ASSIGNED TASK = Across the entries that follow, count the lines with the string "false" and reply with that count alone.

LISTED RECORDS =
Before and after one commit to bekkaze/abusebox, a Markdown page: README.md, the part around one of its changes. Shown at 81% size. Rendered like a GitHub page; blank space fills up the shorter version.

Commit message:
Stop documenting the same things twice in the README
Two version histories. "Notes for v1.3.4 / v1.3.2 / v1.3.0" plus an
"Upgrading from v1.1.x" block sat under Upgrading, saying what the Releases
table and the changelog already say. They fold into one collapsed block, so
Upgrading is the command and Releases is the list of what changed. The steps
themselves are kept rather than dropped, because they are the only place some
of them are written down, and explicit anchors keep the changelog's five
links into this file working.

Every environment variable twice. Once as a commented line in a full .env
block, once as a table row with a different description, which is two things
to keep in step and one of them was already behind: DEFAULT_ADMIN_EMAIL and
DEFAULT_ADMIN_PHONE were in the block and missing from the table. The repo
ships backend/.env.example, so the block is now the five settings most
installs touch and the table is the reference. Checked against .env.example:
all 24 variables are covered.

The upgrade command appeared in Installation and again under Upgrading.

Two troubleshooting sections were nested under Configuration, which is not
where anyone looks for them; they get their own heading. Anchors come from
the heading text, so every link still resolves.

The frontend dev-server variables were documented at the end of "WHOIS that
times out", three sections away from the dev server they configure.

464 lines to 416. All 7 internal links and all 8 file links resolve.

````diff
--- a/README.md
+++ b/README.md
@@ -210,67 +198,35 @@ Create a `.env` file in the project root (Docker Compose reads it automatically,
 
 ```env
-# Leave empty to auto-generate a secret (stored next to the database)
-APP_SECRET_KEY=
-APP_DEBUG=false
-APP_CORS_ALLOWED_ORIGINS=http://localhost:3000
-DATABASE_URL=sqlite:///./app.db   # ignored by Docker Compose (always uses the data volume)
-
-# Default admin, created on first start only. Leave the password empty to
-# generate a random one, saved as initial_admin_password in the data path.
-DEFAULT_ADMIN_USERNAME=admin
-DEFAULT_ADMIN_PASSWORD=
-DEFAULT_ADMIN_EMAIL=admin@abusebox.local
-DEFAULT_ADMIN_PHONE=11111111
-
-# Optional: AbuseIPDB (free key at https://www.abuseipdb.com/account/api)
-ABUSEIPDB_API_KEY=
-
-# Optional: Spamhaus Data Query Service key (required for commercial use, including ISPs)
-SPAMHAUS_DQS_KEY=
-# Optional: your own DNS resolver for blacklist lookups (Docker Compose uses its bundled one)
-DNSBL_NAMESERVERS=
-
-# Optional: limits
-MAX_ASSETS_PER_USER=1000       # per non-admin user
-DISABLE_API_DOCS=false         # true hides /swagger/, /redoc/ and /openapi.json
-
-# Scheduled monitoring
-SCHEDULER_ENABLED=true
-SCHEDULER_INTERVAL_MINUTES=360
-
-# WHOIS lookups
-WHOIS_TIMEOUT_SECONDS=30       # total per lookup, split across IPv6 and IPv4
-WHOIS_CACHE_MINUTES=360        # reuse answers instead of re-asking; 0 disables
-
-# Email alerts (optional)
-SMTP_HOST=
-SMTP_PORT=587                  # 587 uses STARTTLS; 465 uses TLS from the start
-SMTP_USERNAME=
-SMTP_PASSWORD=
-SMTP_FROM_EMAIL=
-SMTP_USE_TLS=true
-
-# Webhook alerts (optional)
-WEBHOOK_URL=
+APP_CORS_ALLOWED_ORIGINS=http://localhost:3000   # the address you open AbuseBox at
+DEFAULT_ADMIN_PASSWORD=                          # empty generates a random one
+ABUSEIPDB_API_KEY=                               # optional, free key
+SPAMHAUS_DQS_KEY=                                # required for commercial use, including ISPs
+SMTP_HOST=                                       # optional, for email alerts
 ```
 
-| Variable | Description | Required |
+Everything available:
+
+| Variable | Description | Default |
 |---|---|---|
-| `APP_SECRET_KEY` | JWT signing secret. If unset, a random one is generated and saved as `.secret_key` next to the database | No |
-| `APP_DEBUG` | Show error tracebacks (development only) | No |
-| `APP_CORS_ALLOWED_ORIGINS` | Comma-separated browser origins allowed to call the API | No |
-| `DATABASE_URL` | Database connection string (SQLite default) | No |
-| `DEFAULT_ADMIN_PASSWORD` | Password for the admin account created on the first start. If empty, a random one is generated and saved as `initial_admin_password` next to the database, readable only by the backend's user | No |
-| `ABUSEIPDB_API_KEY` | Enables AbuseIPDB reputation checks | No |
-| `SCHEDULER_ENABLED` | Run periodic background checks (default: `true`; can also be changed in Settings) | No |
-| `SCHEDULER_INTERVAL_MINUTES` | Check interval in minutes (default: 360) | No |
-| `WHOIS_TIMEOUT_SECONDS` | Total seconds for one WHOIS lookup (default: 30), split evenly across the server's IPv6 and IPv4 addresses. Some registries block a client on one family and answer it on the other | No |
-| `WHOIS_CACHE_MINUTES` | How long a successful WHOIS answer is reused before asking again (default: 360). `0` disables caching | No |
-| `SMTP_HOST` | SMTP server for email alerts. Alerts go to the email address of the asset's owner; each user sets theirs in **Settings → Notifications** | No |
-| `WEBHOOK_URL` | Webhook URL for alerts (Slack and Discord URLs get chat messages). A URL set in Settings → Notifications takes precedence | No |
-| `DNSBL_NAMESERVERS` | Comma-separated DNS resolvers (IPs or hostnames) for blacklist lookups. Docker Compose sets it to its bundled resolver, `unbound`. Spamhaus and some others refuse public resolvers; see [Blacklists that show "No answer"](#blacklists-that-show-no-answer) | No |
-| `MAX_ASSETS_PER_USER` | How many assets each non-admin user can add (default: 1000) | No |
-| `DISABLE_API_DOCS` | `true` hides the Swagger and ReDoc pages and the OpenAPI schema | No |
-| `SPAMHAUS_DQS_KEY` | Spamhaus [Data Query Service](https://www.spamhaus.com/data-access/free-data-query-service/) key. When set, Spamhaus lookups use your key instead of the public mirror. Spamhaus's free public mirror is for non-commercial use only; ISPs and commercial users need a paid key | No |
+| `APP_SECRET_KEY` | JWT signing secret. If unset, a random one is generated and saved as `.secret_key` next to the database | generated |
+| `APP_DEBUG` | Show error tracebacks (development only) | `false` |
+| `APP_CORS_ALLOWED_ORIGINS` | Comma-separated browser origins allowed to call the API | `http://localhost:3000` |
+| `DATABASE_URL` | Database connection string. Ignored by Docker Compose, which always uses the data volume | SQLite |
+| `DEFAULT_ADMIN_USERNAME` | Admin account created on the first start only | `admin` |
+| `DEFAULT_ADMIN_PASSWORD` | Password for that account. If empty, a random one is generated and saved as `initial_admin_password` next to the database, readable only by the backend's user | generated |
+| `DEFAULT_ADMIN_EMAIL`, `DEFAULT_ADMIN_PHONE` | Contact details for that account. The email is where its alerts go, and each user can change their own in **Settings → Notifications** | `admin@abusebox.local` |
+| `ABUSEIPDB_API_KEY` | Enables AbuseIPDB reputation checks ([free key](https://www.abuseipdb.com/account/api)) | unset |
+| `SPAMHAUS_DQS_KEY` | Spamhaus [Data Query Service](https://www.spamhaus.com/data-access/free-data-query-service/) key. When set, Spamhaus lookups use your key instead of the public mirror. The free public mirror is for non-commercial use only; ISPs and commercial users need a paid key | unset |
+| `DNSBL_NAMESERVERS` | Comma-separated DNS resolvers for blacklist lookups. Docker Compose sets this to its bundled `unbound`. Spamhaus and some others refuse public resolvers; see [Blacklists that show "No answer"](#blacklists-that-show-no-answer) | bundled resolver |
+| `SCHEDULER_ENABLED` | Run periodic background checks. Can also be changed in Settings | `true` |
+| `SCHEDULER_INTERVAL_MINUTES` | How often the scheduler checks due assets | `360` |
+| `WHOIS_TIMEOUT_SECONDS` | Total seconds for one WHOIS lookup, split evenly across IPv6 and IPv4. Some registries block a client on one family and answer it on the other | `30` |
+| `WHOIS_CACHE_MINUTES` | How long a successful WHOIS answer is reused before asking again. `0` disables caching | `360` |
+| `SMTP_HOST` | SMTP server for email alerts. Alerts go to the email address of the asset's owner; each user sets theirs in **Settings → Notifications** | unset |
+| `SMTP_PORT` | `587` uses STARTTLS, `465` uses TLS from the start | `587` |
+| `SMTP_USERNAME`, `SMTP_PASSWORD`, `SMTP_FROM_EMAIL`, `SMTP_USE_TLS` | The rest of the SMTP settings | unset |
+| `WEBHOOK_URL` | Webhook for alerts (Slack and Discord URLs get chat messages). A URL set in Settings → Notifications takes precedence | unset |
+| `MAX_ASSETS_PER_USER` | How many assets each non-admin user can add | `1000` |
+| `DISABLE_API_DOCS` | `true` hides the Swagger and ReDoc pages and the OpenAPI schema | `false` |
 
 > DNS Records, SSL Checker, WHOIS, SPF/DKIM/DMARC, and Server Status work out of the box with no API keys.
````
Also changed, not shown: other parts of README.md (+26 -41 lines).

OUTPUT = 4